“O death, where is thy victory? O death, where is thy sting?” These words came to mind as the sun and wind caressed me there in the cemetery. Not in traditional mourning garb, I wore a long, loose white native “huipil” with small colored designs woven into it, one my husband had loved. The workers had begun the long process of filling the grave, as off and on friends sang beloved hymns and choruses of hope.
Just one day after my life companion took off on a new journey, I was overwhelmed by the loss, but at the same time upheld by those “everlasting arms”, sensing the freedom that Refugio’s soul now enjoyed.
It was the rainy season, and in the afternoons a downpour was almost inevitable, but my heavenly Father cared enough to make that day different and the sun shone gloriously.

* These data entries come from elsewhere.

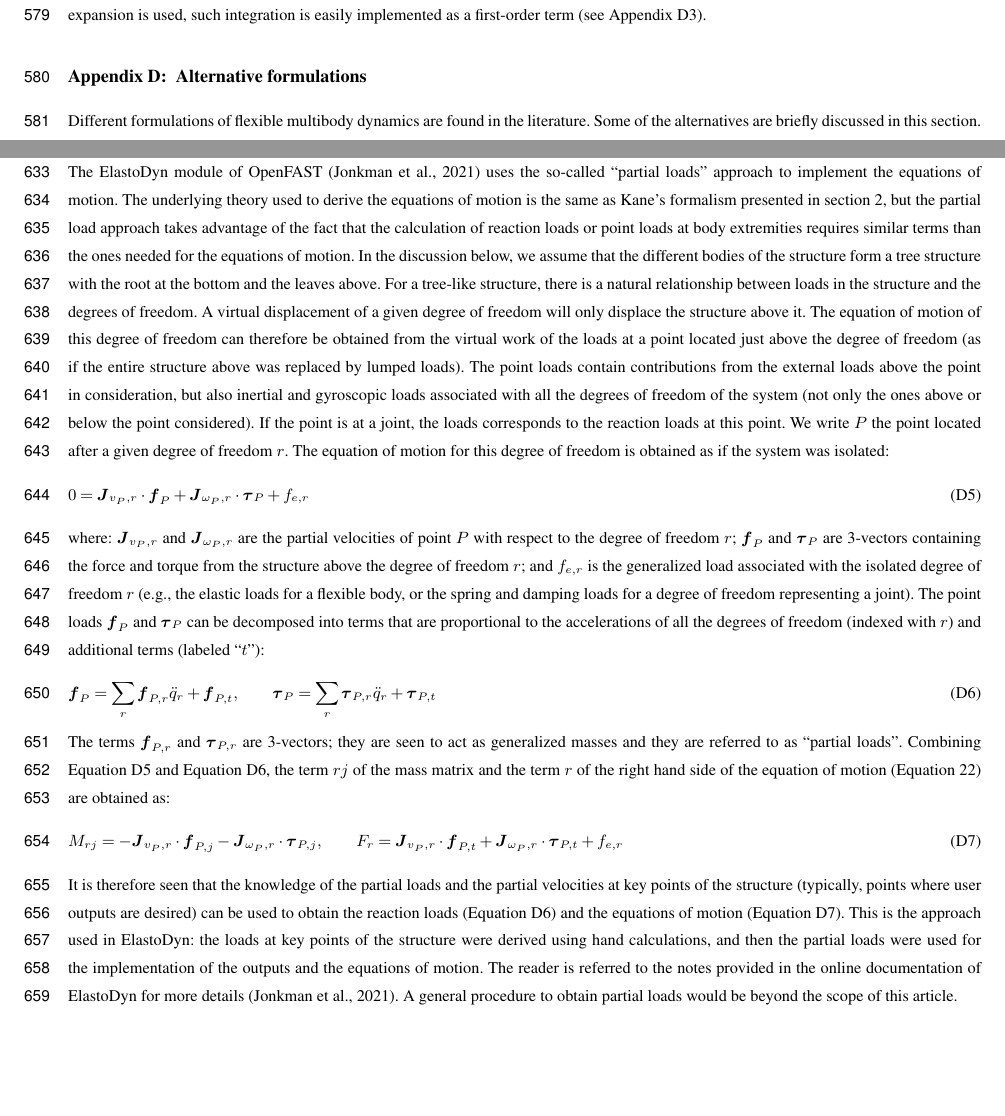
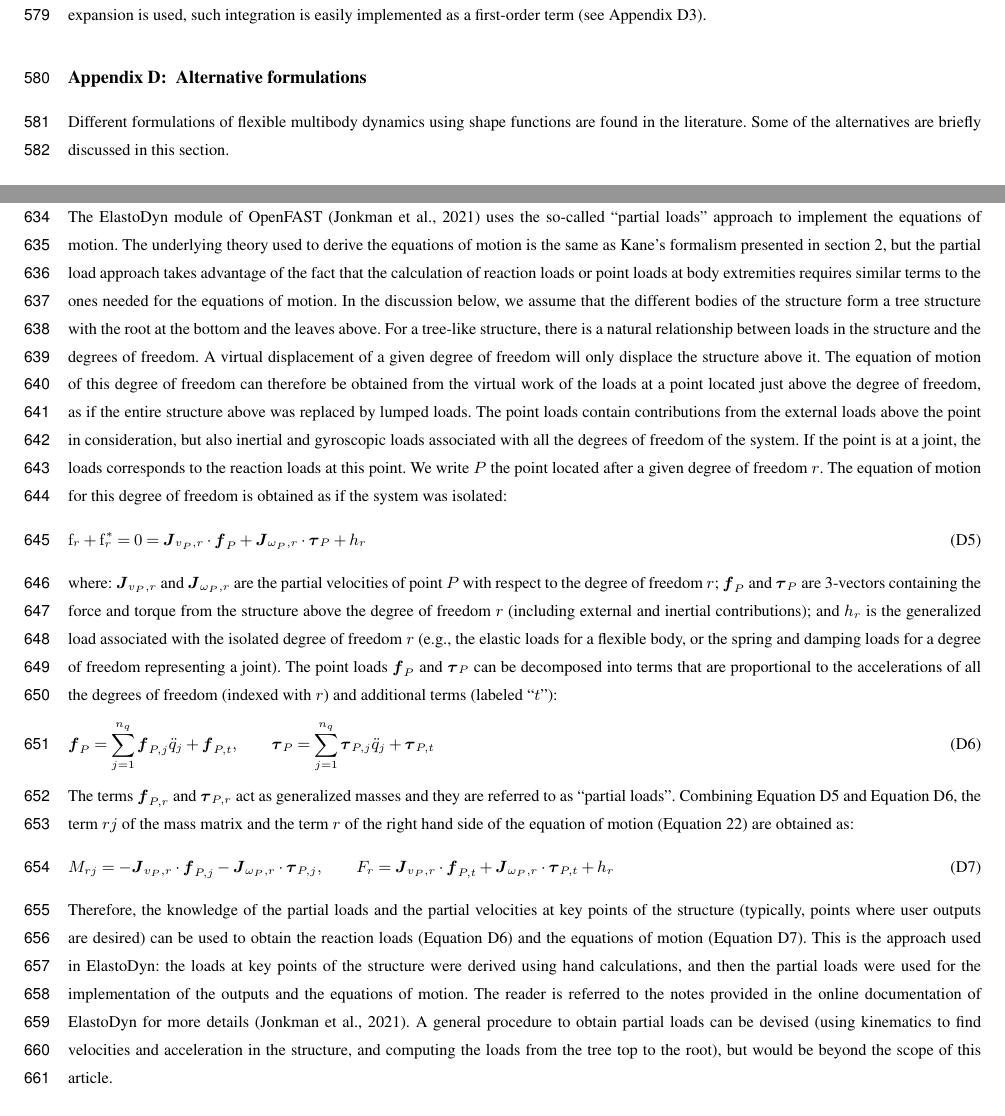
Before and after one commit to ebranlard/temp-yams, a LaTeX document (SymbolicFlexible.tex): two parts of pages 25 and 27 of 32, joined at a grey line, cut so that both start at the same text, the shorter picture padded with empty space. Compiled offline with pdfLaTeX; a missing font is replaced by an installed copy or a similar font; a LaTeX package or settings file that is missing is left out.

Commit message:
Small updates for partial loads

```diff
--- a/SymbolicFlexible.tex
+++ b/SymbolicFlexible.tex
@@ -1564,7 +1564,7 @@ Because of the linearity with respect to the acceleration, rotational velocities
 \section{Alternative formulations}
 \label{sec:AlternativeFormulations}
 
-Different formulations of flexible multibody dynamics are found in the literature.
+Different formulations of flexible multibody dynamics using shape functions are found in the literature.
 Some of the alternatives are briefly discussed in this section.
 
 
@@ -1643,33 +1643,33 @@ The resulting equations of motion are still expressed using shape integrals of t
 % }
 
 % \todoBoth{As you already mentioned: using first-order expansions of the shape functions automatically introduces geometric stiffening, unifying the two formerly/appearantly distict aspects.}
-\clearpage
-\subsection{Partial loads}
+\subsection{ElastoDyn and the partial loads approach}
 \label{sec:PartialLoads}
 The ElastoDyn module of OpenFAST~\citep{OpenFAST} uses the so-called ``partial loads'' approach to implement the equations of motion.
-The underlying theory used to derive the equations of motion is the same as Kane's formalism presented in \autoref{sec:method}, but the partial load approach takes advantage of the fact that the calculation of reaction loads or point loads at body extremities requires similar terms than the ones needed for the equations of motion.
+The underlying theory used to derive the equations of motion is the same as Kane's formalism presented in \autoref{sec:method}, but the partial load approach takes advantage of the fact that the calculation of reaction loads or point loads at body extremities requires similar terms to the ones needed for the equations of motion.
 % The constraints equations are inherently present in the equations of motion because a minimal set of coordinates is used.
 In the discussion below, we assume that the different bodies of the structure form a tree structure with the root at the bottom and the leaves above.
 For a tree-like structure, there is a natural relationship between loads in the structure and the degrees of freedom.
-A virtual displacement of a given degree of freedom will only displace the structure above it. The equation of motion of this degree of freedom can therefore be obtained from the virtual work of the  loads at a point located just above the degree of freedom (as if the entire structure above was replaced by lumped loads).
-The point loads contain contributions from the external loads above the point in consideration, but also inertial and gyroscopic loads associated with all the degrees of freedom of the system (not only the ones above or below the point considered). If the point is at a joint, the loads corresponds to the reaction loads at this point.
+A virtual displacement of a given degree of freedom will only displace the structure above it. The equation of motion of this degree of freedom can therefore be obtained from the virtual work of the  loads at a point located just above the degree of freedom, as if the entire structure above was replaced by lumped loads.
+The point loads contain contributions from the external loads above the point in consideration, but also inertial and gyroscopic loads associated with all the degrees of freedom of the system. If the point is at a joint, the loads corresponds to the reaction loads at this point.
 % General loads associated with the degree of freedom  need to be added in the equilibrium equation.
 %Kane's equation can be applied at any points of a system, not only the center of masses of the body.
 We write $P$ the point located after a given degree of freedom $r$. The equation of motion for this degree of freedom is obtained as if the system was isolated:
 \begin{align}
-   0 = \m{J}_{v_P,r} \cdot \v{f}_P + \m{J}_{\omega_P,r} \cdot \v{\tau}_P + f_{e,r}
+   \kanef_r + \kanef_r^* =  0 = \m{J}_{v_P,r} \cdot \v{f}_P + \m{J}_{\omega_P,r} \cdot \v{\tau}_P + h_{r}
        %label{eq:}
     \label{eq:PartialLoadsA}
 \end{align}
-where: $\m{J}_{v_P,r}$ and $\m{J}_{\omega_P,r}$ are the partial velocities of point $P$ with respect to the degree of freedom $r$;  $\v{f}_P$ and $\v{\tau}_P$ are 3-vectors containing the force and torque from the structure above the degree of freedom $r$; and $f_{e,r}$ is the generalized load associated with the isolated degree of freedom $r$ (e.g., the elastic loads for a flexible body, or the spring and damping loads for a degree of freedom representing a joint).
+where: $\m{J}_{v_P,r}$ and $\m{J}_{\omega_P,r}$ are the partial velocities of point $P$ with respect to the degree of freedom $r$;  $\v{f}_P$ and $\v{\tau}_P$ are 3-vectors containing the force and torque from the structure above the degree of freedom $r$ (including external and inertial contributions); and $h_{r}$ is the generalized load associated with the isolated degree of freedom $r$ (e.g., the elastic loads for a flexible body, or the spring and damping loads for a degree of freedom representing a joint).
+% The point loads $\v{f}_P$ and $\v{\tau}_P$ can be computed by summing all the external forces above the point
 The point loads $\v{f}_P$ and $\v{\tau}_P$ can be decomposed into terms that are proportional to the accelerations of all the degrees of freedom (indexed with $r$) and additional terms (labeled ``$t$''):
 \begin{align}
-\v{f}_P = \sum_r  \v{f}_{P,r} \ddot{q}_r + \v{f}_{P,t}
+\v{f}_P = \sum\limits_{j=1}^{n_q}     \v{f}_{P,j} \ddot{q}_j + \v{f}_{P,t}
     ,\qquad
-\v{\tau}_P = \sum_r  \v{\tau}_{P,r} \ddot{q}_r + \v{\tau}_{P,t}
+\v{\tau}_P = \sum\limits_{j=1}^{n_q}  \v{\tau}_{P,j} \ddot{q}_j + \v{\tau}_{P,t}
     \label{eq:PartialLoadsB}
 \end{align}
-The terms $\v{f}_{P,r}$ and $\v{\tau}_{P,r}$ are 3-vectors; they are seen to act as generalized masses and they are referred to as ``partial loads''.
+The terms $\v{f}_{P,r}$ and $\v{\tau}_{P,r}$ act as generalized masses and they are referred to as ``partial loads''.
 %
 Combining \autoref{eq:PartialLoadsA} and \autoref{eq:PartialLoadsB}, the term $rj$ of the mass matrix and the term $r$ of the right hand side of the equation of motion (\autoref{eq:NonLinearEOM}) are obtained as:
 \begin{align}
@@ -1677,18 +1677,18 @@ Combining \autoref{eq:PartialLoadsA} and \autoref{eq:PartialLoadsB}, the term $r
      - \m{J}_{v_P,r} \cdot \v{f}_{P,j}
      - \m{J}_{\omega_P,r} \cdot \v{\tau}_{P,j}
       ,\qquad
-    F_r =  \m{J}_{v_P,r}\cdot\v{f}_{P,t} + \m{J}_{\omega_P,r} \cdot \v{\tau}_{P,t} + f_{e,r}
+    F_r =  \m{J}_{v_P,r}\cdot\v{f}_{P,t} + \m{J}_{\omega_P,r} \cdot \v{\tau}_{P,t} + h_{r}
       \label{eq:PartialLoadsC}
 \end{align}
-It is therefore seen that the knowledge of the partial loads and the partial velocities at key points of the structure (typically, points where user outputs are desired) can be used to obtain the reaction loads (\autoref{eq:PartialLoadsB}) and the equations of motion (\autoref{eq:PartialLoadsC}).
+Therefore, the knowledge of the partial loads and the partial velocities at key points of the structure (typically, points where user outputs are desired) can be used to obtain the reaction loads (\autoref{eq:PartialLoadsB}) and the equations of motion (\autoref{eq:PartialLoadsC}).
 % and the some terms are repeated when computing the reaction loads.
 % An aeroelastic code determines the states of the system as well as various outputs, such as reaction loads, section loads, and integrated loads at various points of the system.
 % The determination of the outputs requires similar terms than the ones involved in the equations of motion.
 % The partial loads approach takes advantage of this.
 %
-This is the approach used in ElastoDyn: the loads at key points of the structure were derived using hand calculations, and then the partial loads were used for the implementation of the outputs and the equations of motion. The reader is referred to the notes provided in the online documentation of ElastoDyn for more details~\citep{OpenFAST}. A general procedure to obtain partial loads would be beyond the scope of this article.
+This is the approach used in ElastoDyn: the loads at key points of the structure were derived using hand calculations, and then the partial loads were used for the implementation of the outputs and the equations of motion. The reader is referred to the notes provided in the online documentation of ElastoDyn for more details~\citep{OpenFAST}. A general procedure to obtain partial loads can be devised (using kinematics to find velocities and acceleration in the structure, and computing the loads from the tree top to the root), but would be beyond the scope of this article.
 %Similar concepts are found in the work of \citet{Blajer:2005AnAS}.
-\clearpage
+% \clearpage
 
 
 % \todoBoth{Write this section once we understand the partial load approach}
```
Also changed, not shown: figs/DynamicsWT1DOF_Blade.tex (+18 -18 lines), svgtex/DynamicsWT1DOF_Blade.svg, SymbolicFlexible.tex (4 more changed lines).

There had been innumerable “divine coincidences” that had come together to cushion the blow. Knowing that my husband’s health was fragile with a chronic disease, I had asked if he thought I could visit my aging mother, for those last years can be so unpredictable. He felt he could get by without me, so the long-distance tickets were bought… and not long afterwards my Mum passed away! The memorial service was set for a few weeks later, when I had already planned to be there.
Two weeks after my return, our daughter and family arrived from afar, by surprise. Their presence was so special and perfectly-timed. “Pa” decided to leave us the day before their departure was programmed, just a month after my arrival. Well, our heavenly Father had his hand in it, of course, and they changed their tickets to be with me for the funeral.
These incidences and more have helped to bring rainbows to my life as the sun– and the Son– shine through the tears.
This week I shared a Scottish poem someone had posted in social media about losing a loved one but instead of crying, smiling with the memories of their life. It seemed appropriate. Then a friend commented, “Doesn’t the author accept the reality of grief?”
He’s right. Denying the reality of sorrow, in fact, the need for grieving, is hurtful in the long run. It may mean pushing down those feelings that are natural, real, profound. Releasing those emotions in the form of tears is part of the healing process.
Even so, the glimpses of light filtering through the darkness are more frequent, I believe, when you can cling to the Easter message of resurrection. This is not the end. This life is, in fact, only the Shadowlands, as C.S. Lewis called it, where we prepare for true Life.
Lessons on Mourning from the Word
- Mourning and grief are an integral part of this fallen world, with the inevitability of death. I am always touched by the tears Jesus shed upon the death of his friend Lazarus. Surely he, who promised eternal life and indeed was LIFE, knew the end of the story. Still, he understood pain. At the same time, he showed there could be victory over death when he raised Lazarus from the dead… a foretaste of his own more permanent resurrection.
- There is a time for mourning, and although we never leave grief behind 100 percent, there is a time to move on, a time when smiles may be more frequent than tears again.
- God is with us in the process, and can show us “the light at the end of the tunnel”. Much as there may seem to be no end to our pain, there is hope:
“You have turned my mourning into joyful dancing.
You have taken away my clothes of mourning and clothed me with joy,”
- The “nighttime” is real; the weeping should be allowed to wash the soul. There is a “morning” ahead:
- It is natural to mourn, and it is a time in which our presence is most needed… much more than words. Even crying with them is identifying with their loss.
- Those of us who are people of faith do not make light of grief, much as we hold a hope beyond this life’s sorrow.
The day of the funeral, I was able to catch a glimpse of the light beyond the grave. In the days following, there have been tears, often at unexpected times. Friends have been a strength, as has been God’s Word. Joy is not a stranger, however, and is richer now that it can be sensed in counterpoint to the grief.
May you who mourn… find there is “joy in the morning”!